— WORK INSTRUCTION —
Counting task for the data below: how many lines hold the word "Observability"? Answer with the number only.

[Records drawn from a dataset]
-=-=-=-=-
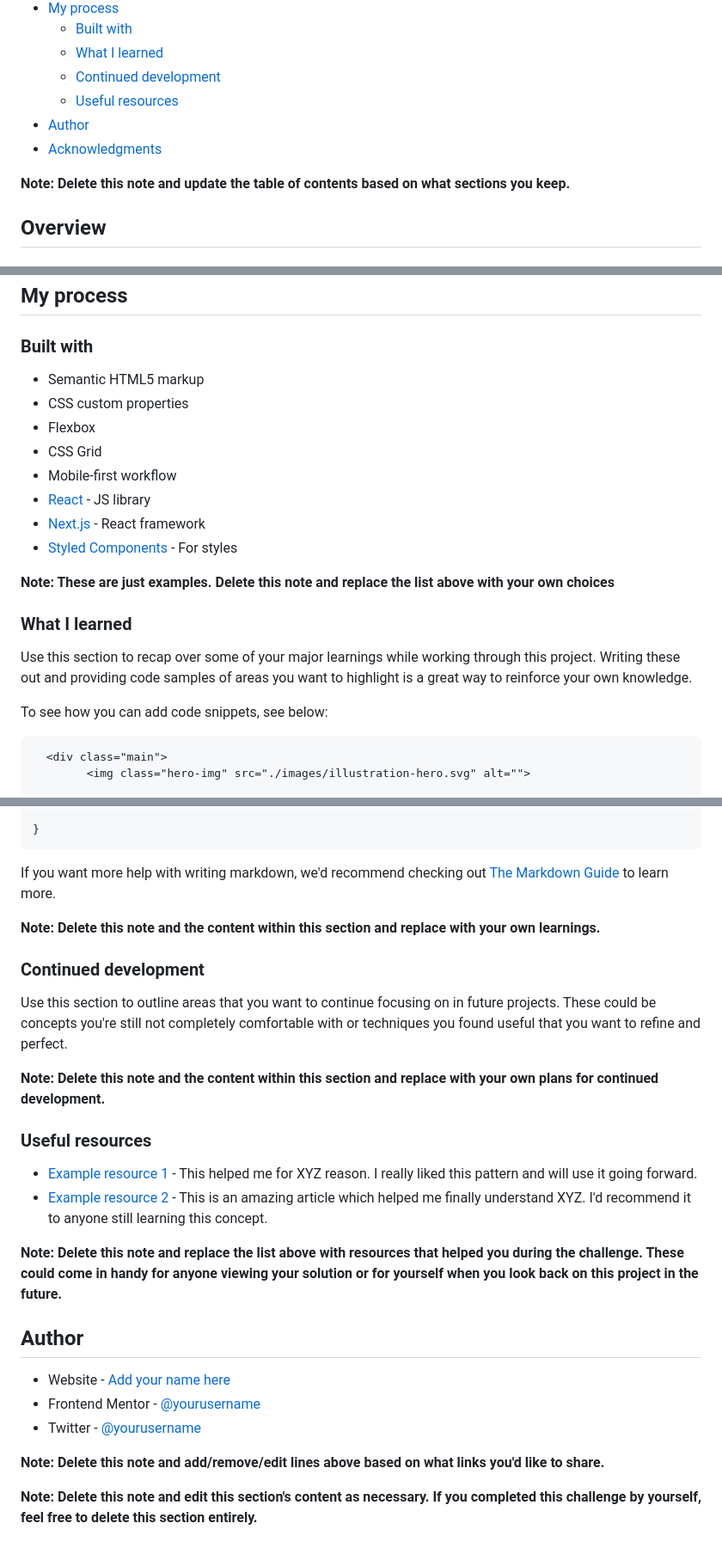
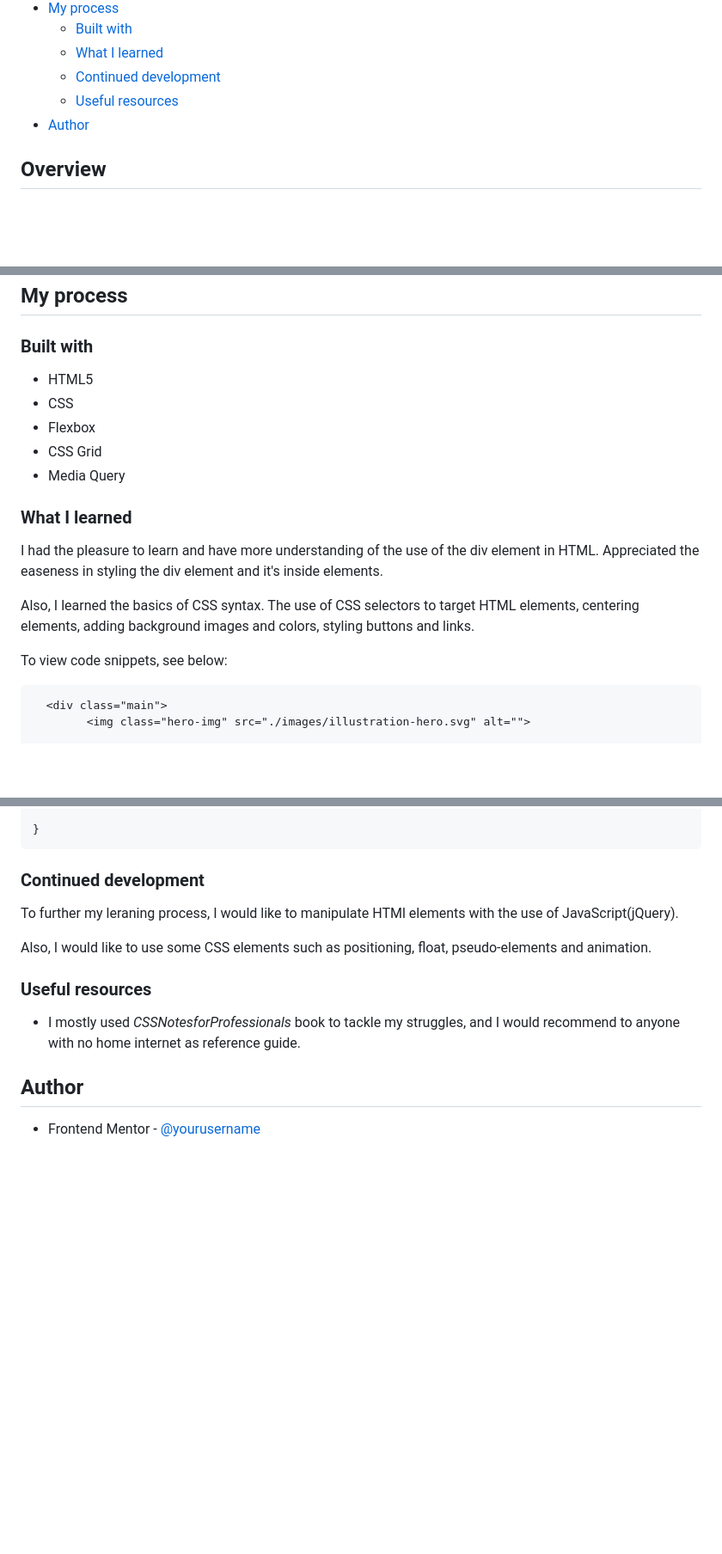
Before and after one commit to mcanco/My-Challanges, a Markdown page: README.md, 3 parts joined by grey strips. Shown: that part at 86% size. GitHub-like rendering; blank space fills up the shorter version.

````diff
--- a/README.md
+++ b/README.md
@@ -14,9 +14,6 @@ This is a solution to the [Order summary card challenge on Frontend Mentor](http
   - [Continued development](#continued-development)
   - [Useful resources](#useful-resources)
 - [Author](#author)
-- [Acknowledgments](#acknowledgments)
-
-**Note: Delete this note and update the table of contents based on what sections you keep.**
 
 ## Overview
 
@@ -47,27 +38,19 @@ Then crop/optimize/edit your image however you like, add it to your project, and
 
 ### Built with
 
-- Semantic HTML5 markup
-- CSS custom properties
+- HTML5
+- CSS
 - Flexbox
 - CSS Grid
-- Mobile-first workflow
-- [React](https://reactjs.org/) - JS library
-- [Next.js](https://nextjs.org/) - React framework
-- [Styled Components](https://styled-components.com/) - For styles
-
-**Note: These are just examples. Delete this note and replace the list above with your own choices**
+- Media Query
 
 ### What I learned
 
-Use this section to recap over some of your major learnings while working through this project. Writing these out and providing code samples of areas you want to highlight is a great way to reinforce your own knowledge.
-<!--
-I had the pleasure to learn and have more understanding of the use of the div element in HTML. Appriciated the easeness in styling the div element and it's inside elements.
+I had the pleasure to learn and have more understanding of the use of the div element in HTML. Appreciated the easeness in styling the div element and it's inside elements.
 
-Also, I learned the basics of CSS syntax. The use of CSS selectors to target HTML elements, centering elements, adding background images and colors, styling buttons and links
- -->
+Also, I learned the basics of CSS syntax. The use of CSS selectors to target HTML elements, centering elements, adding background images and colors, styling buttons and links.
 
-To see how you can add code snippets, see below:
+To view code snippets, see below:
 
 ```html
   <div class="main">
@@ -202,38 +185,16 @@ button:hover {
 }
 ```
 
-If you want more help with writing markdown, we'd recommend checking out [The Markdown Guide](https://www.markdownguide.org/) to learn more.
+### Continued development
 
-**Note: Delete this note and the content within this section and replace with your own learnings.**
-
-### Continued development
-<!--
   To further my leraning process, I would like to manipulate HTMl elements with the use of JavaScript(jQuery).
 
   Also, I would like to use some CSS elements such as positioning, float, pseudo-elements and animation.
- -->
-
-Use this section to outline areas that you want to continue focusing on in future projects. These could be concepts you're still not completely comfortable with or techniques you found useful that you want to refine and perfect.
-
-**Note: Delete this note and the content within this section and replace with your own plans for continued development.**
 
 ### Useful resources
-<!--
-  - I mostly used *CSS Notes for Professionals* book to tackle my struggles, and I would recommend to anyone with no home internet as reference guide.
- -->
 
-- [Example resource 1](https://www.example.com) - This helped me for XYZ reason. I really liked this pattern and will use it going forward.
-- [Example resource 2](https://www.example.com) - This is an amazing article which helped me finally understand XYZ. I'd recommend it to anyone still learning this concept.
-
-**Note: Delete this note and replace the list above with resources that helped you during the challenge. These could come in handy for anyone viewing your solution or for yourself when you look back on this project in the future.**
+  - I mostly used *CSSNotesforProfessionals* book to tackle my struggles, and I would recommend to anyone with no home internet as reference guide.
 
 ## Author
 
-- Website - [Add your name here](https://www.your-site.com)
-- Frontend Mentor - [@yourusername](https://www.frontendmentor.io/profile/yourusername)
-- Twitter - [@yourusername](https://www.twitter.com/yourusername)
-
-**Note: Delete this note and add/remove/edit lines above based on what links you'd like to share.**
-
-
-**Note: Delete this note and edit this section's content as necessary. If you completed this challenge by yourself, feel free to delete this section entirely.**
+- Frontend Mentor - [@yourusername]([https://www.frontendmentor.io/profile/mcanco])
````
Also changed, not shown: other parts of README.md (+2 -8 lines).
-=-=-=-=-
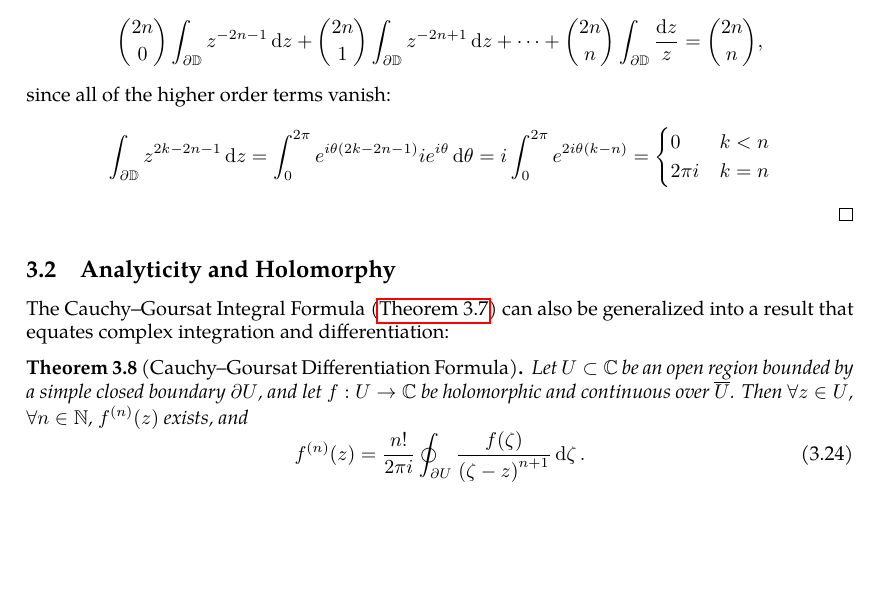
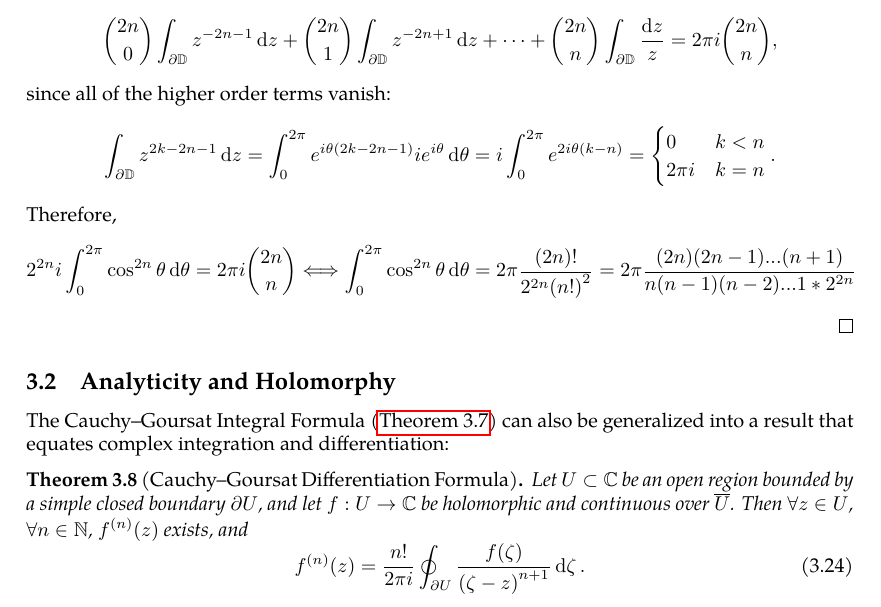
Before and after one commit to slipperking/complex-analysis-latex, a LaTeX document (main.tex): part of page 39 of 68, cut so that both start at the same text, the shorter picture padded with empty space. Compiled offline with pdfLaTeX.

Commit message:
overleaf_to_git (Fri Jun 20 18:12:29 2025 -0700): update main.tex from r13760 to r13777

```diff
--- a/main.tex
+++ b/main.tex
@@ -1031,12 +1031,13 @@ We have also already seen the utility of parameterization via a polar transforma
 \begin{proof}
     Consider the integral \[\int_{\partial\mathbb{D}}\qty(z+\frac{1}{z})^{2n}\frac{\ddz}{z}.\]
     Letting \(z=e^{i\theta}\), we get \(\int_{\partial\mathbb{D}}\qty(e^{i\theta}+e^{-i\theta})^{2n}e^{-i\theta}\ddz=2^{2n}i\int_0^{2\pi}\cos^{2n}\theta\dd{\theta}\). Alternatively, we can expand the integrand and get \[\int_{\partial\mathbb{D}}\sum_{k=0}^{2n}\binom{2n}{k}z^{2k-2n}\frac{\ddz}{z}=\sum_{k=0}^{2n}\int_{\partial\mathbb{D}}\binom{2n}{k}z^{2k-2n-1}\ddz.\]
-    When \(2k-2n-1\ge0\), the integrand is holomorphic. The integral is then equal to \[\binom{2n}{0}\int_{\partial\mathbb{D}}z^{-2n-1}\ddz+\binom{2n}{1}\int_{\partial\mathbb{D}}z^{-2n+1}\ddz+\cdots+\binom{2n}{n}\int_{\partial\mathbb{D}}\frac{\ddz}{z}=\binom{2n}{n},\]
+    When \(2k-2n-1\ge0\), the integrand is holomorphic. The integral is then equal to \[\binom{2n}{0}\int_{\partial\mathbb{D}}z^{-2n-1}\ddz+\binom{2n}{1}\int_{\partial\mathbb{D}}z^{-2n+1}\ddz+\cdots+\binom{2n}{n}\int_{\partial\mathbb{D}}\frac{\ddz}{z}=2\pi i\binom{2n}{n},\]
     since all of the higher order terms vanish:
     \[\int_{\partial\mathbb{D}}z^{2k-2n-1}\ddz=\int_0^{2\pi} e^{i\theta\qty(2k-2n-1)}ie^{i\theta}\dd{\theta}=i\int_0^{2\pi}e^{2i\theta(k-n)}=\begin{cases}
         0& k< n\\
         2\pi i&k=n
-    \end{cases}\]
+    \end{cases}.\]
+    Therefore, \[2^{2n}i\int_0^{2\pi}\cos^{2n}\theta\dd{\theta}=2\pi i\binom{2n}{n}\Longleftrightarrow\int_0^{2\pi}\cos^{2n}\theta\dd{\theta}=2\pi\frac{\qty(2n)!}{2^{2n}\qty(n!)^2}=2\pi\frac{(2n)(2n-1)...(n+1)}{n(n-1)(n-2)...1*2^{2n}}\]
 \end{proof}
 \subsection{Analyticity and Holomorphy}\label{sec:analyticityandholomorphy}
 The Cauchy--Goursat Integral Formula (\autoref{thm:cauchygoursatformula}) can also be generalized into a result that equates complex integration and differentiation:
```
-=-=-=-=-
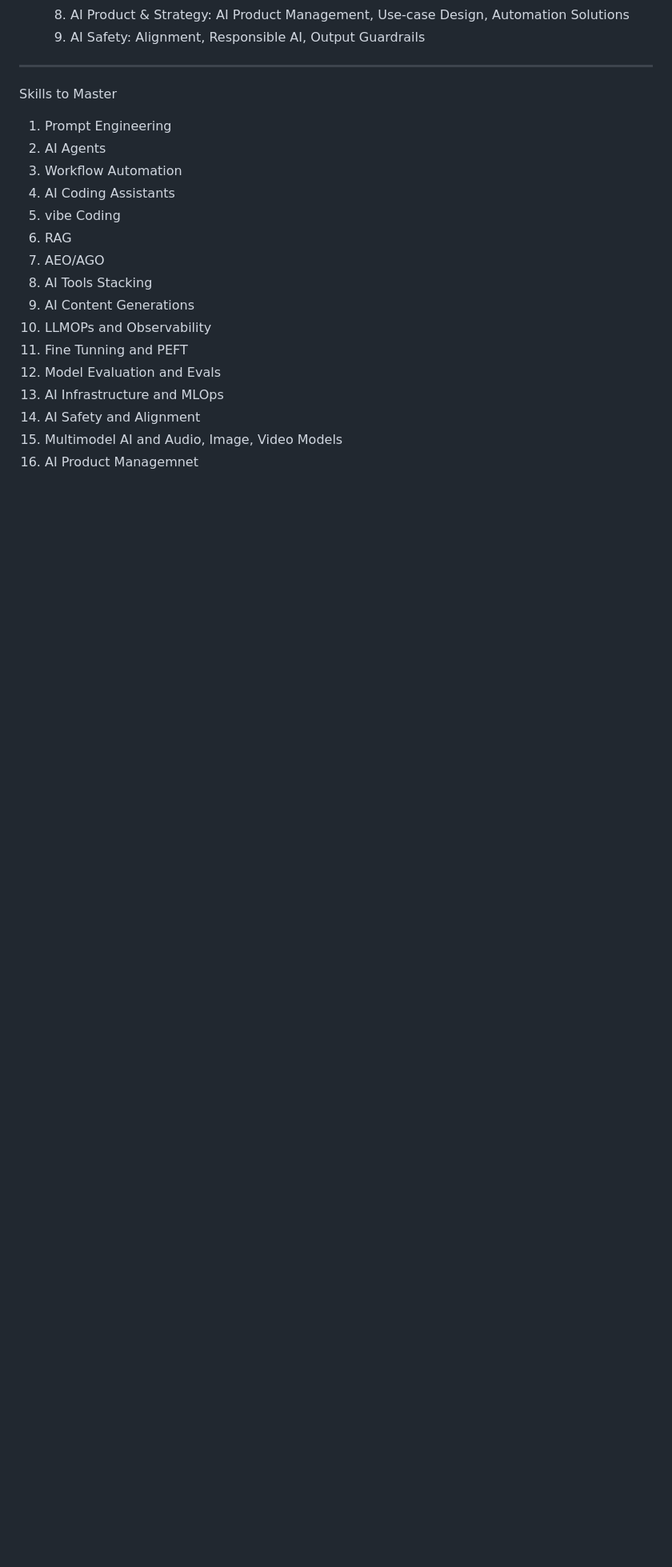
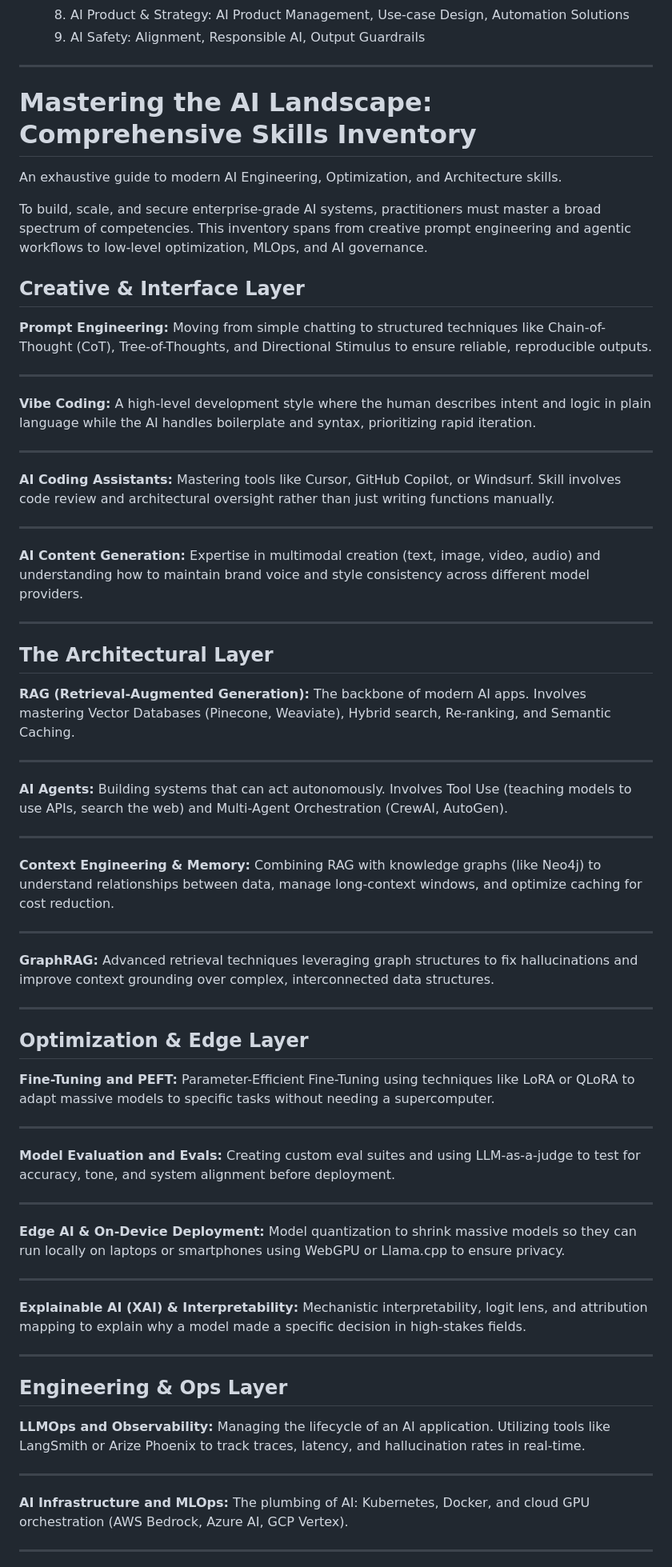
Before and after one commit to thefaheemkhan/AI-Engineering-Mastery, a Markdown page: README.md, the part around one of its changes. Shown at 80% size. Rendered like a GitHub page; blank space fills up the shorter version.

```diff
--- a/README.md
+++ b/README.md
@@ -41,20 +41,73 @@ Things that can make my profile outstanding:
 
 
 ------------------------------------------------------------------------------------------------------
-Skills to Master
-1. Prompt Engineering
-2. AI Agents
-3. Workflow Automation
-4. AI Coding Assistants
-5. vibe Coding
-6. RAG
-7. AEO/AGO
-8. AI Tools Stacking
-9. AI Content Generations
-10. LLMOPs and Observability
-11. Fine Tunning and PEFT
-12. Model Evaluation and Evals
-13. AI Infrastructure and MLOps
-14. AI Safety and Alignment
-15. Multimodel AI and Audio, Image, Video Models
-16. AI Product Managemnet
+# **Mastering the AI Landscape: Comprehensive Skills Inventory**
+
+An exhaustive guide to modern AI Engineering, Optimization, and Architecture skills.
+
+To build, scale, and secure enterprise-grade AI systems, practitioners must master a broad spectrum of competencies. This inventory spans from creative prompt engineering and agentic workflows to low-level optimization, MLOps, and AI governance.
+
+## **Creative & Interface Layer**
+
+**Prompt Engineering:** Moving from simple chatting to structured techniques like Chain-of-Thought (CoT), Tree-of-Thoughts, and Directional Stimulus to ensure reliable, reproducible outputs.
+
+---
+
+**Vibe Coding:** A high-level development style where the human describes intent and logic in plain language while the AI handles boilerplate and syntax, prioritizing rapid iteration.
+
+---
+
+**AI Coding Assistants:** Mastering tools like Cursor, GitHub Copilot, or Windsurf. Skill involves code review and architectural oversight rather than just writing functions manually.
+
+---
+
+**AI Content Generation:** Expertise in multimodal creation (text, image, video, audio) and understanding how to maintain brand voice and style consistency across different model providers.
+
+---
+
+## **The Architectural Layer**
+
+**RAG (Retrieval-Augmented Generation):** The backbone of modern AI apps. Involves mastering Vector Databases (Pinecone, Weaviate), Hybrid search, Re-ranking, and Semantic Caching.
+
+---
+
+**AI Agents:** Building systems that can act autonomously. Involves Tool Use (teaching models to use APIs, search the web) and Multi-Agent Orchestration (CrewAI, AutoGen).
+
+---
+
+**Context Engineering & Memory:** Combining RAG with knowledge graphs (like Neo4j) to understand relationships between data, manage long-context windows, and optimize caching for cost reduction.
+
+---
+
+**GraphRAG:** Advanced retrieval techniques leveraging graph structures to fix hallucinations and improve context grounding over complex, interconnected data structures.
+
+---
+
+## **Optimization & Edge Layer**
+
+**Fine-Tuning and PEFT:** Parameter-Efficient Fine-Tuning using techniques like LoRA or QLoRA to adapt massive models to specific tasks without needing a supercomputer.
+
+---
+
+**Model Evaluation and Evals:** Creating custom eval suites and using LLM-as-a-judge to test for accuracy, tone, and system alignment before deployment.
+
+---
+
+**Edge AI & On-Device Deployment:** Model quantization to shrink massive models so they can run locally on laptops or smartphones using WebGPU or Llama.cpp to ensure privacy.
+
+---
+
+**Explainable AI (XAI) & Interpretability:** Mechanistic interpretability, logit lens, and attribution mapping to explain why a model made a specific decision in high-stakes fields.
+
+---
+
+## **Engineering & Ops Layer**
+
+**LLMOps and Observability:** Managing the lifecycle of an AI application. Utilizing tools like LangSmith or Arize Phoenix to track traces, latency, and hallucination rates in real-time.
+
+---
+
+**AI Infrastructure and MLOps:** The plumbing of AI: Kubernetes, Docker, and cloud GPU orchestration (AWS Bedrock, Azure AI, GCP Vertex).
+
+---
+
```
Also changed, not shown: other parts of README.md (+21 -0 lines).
-=-=-=-=-
— RESULT —
2